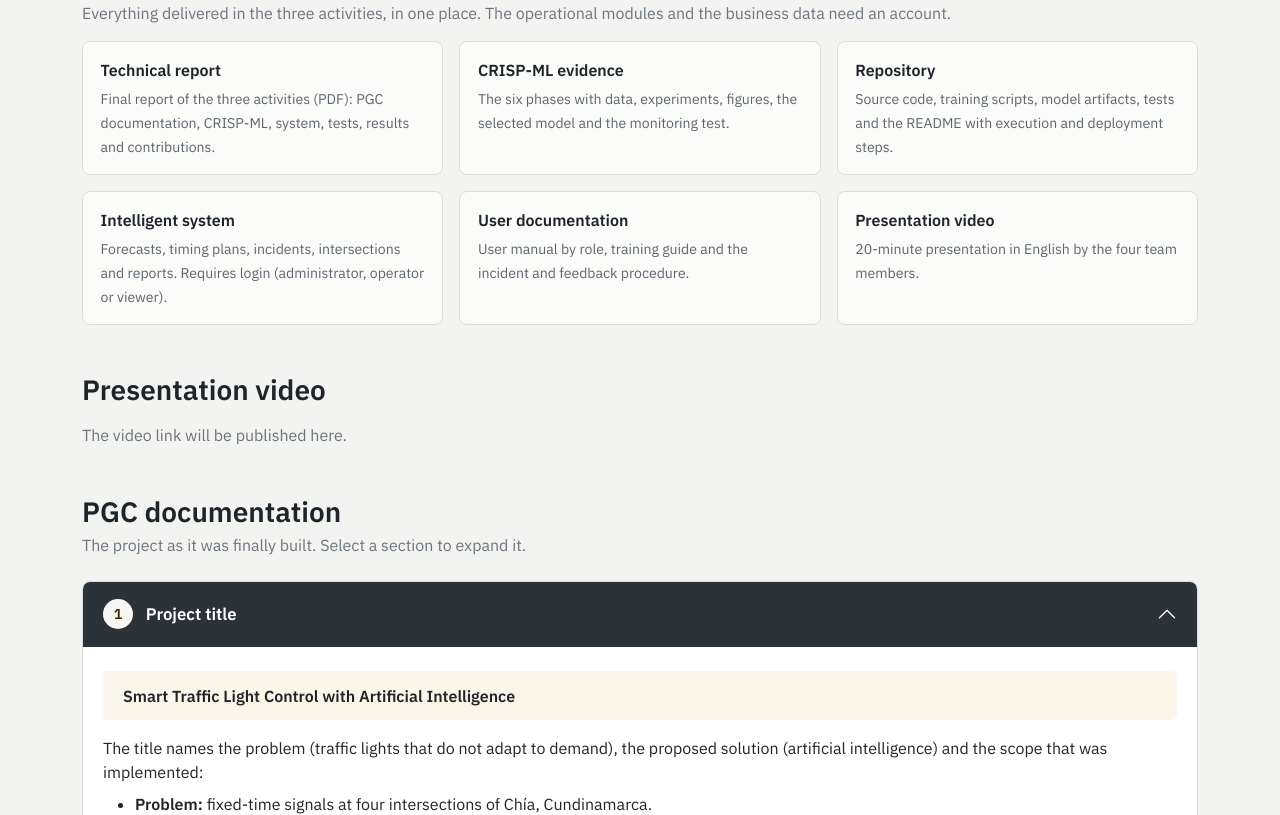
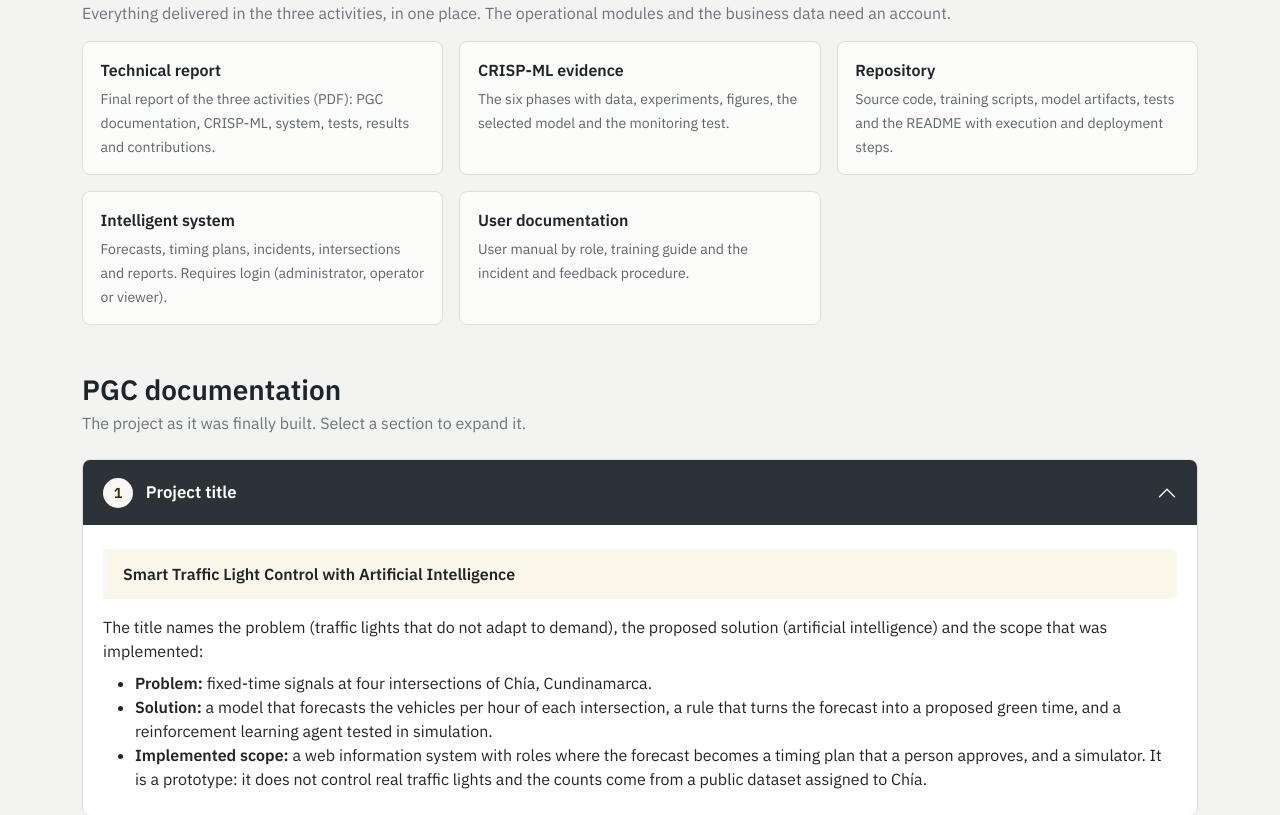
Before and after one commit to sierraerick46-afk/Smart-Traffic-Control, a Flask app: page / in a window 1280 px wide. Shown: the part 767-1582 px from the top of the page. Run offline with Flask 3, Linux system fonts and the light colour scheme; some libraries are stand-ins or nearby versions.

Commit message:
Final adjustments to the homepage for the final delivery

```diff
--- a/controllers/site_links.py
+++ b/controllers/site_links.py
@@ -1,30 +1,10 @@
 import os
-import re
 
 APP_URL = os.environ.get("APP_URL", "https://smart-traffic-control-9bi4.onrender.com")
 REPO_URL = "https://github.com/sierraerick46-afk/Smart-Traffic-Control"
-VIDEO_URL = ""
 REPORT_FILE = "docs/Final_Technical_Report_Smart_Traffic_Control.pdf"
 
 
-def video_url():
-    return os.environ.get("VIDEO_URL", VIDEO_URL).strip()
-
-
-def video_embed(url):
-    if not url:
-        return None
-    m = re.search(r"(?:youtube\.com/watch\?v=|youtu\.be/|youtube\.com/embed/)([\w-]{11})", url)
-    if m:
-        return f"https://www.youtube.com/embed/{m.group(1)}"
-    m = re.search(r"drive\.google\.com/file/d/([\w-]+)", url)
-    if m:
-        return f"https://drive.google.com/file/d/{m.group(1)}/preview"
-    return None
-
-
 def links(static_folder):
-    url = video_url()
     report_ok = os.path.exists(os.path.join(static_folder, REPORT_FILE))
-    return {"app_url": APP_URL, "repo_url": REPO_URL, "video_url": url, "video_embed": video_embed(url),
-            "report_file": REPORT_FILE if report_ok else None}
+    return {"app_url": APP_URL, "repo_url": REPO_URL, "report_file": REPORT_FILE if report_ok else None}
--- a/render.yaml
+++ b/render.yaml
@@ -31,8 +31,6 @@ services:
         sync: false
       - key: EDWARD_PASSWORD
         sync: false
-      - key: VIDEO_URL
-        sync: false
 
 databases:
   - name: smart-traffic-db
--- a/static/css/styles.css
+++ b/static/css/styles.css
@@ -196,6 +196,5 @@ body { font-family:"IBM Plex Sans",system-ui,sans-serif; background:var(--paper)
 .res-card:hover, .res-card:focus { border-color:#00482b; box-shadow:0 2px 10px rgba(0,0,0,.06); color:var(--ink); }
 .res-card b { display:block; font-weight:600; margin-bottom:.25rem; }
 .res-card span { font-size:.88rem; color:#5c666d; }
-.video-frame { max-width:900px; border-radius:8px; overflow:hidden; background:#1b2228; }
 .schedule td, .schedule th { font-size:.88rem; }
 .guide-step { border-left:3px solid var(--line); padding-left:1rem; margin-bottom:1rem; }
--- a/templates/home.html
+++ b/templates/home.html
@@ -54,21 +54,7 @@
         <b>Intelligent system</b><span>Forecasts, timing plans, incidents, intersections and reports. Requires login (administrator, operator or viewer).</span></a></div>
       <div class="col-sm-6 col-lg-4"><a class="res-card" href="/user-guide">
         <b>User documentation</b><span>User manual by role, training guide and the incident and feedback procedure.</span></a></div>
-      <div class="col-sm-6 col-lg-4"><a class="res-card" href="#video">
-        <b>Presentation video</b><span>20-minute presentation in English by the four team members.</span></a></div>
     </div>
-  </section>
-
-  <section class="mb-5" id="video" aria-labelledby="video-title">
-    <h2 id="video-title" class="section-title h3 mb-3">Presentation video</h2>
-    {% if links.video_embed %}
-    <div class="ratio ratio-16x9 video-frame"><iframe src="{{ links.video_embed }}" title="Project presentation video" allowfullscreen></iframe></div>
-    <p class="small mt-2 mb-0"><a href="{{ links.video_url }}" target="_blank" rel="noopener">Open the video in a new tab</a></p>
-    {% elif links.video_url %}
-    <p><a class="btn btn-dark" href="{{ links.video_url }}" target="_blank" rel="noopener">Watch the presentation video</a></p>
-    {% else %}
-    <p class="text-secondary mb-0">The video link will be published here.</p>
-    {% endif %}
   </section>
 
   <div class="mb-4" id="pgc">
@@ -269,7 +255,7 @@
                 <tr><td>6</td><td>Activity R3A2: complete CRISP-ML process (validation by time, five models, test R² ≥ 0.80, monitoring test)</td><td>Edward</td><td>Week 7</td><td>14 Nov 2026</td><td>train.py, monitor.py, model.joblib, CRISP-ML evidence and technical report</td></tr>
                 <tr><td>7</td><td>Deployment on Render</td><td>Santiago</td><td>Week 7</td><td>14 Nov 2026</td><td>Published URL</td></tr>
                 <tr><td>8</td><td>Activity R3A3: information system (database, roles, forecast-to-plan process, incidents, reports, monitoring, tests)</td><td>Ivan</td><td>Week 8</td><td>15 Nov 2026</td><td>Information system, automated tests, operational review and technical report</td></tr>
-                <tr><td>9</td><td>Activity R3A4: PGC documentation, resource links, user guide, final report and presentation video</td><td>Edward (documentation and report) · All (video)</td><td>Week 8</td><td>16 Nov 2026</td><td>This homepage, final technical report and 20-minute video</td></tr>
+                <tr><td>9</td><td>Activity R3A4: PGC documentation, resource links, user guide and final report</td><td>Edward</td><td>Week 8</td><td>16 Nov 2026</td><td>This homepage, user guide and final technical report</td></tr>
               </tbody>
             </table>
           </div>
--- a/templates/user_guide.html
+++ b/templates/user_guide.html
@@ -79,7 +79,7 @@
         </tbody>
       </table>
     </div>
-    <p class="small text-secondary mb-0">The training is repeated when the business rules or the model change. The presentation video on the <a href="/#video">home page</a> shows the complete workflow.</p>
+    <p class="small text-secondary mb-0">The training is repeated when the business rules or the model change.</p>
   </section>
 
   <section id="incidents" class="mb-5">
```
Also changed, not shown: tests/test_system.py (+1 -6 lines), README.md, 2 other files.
+===+
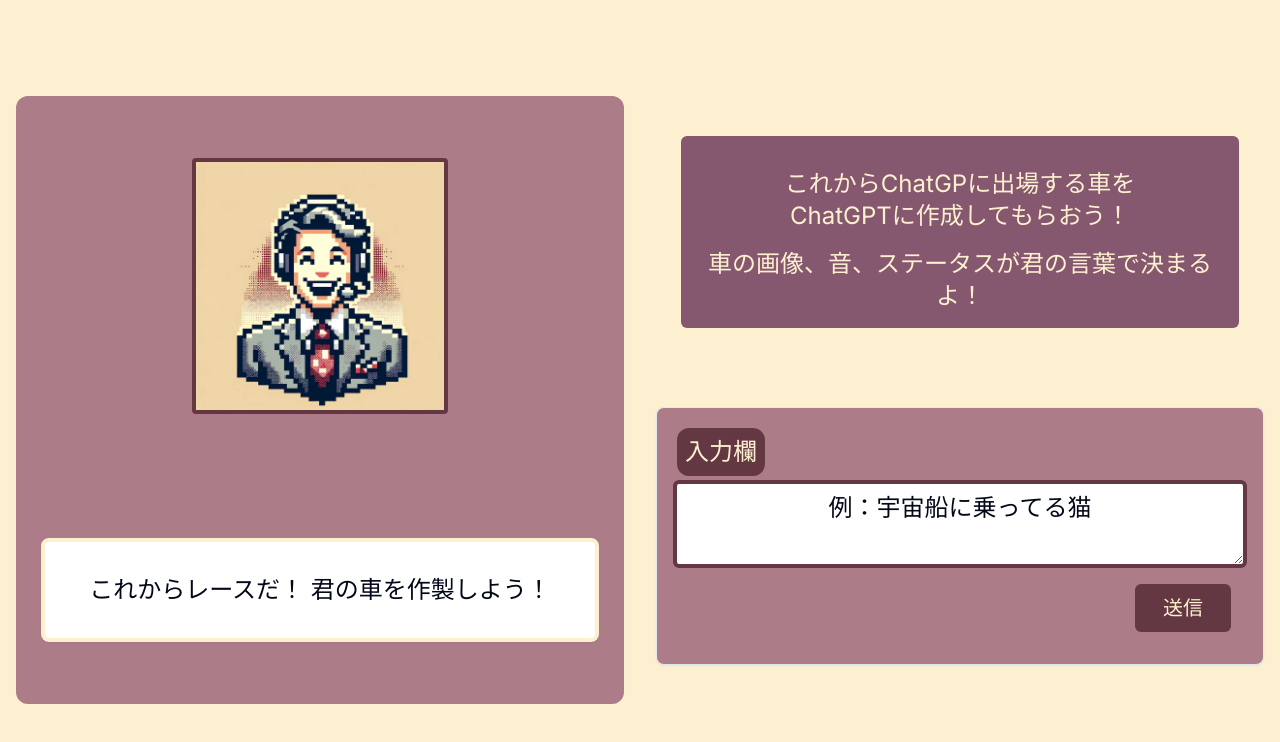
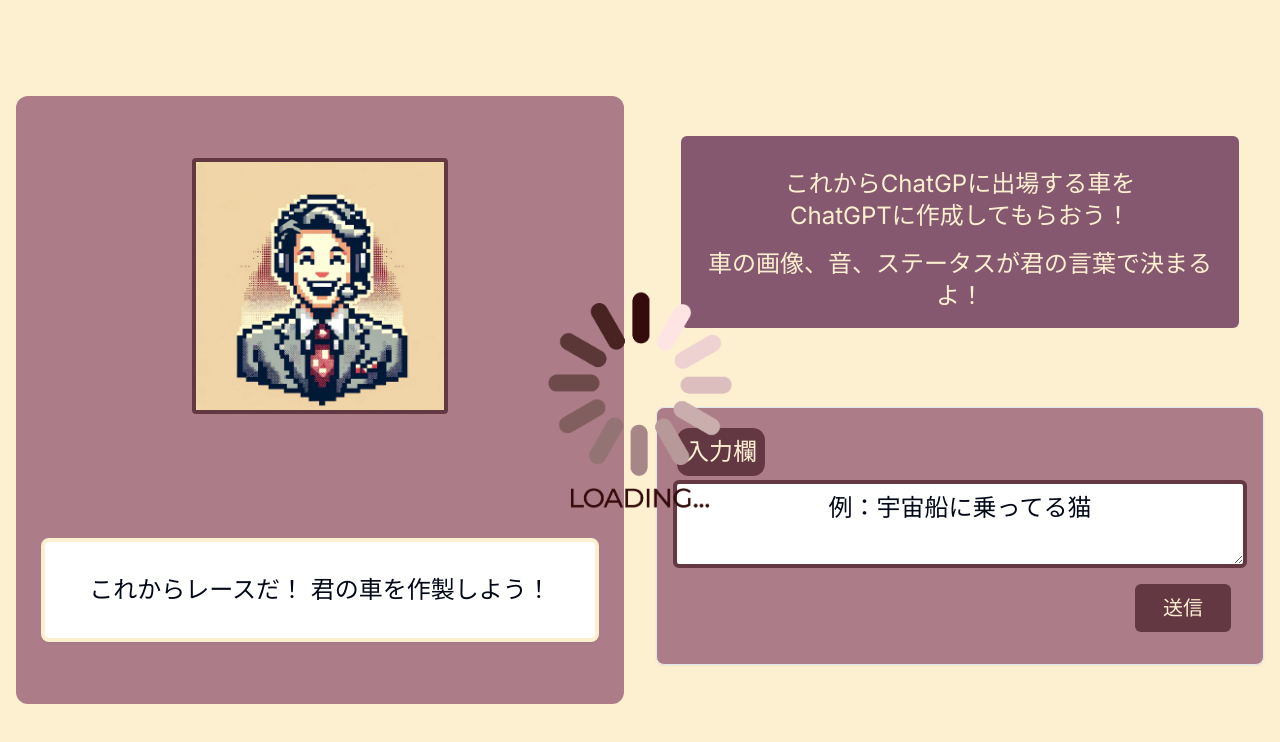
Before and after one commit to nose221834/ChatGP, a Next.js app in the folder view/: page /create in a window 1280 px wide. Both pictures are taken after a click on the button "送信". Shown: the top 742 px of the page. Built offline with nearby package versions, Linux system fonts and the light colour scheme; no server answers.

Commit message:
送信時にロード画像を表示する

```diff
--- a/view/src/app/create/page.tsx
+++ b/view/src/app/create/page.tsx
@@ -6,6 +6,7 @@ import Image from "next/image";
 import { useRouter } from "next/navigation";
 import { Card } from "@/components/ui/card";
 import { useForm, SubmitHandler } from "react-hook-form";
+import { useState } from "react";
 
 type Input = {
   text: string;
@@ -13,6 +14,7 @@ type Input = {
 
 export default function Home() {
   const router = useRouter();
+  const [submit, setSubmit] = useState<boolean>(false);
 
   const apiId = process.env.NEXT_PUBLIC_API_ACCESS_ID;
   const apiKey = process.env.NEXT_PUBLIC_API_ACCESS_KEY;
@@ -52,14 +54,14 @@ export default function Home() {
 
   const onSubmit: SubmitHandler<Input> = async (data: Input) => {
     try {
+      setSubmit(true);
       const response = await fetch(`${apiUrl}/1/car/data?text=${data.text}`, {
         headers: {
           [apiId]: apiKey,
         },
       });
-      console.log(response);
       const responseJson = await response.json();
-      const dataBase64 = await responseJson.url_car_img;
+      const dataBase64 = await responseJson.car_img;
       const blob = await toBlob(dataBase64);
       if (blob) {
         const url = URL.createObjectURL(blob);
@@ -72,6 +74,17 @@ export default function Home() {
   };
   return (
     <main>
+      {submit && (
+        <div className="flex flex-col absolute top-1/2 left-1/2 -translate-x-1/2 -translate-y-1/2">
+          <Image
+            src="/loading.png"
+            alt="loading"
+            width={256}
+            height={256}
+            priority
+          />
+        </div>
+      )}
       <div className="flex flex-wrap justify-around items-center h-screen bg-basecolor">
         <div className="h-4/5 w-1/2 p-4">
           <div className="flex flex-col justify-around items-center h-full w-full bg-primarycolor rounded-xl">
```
+===+
YOUR INSTRUCTIONS.
Each line in the data that holds the string "html" should be found and copied.

SOLVED EXERCISE.
--- a/templates/home.html
+++ b/templates/home.html
--- a/templates/user_guide.html
+++ b/templates/user_guide.html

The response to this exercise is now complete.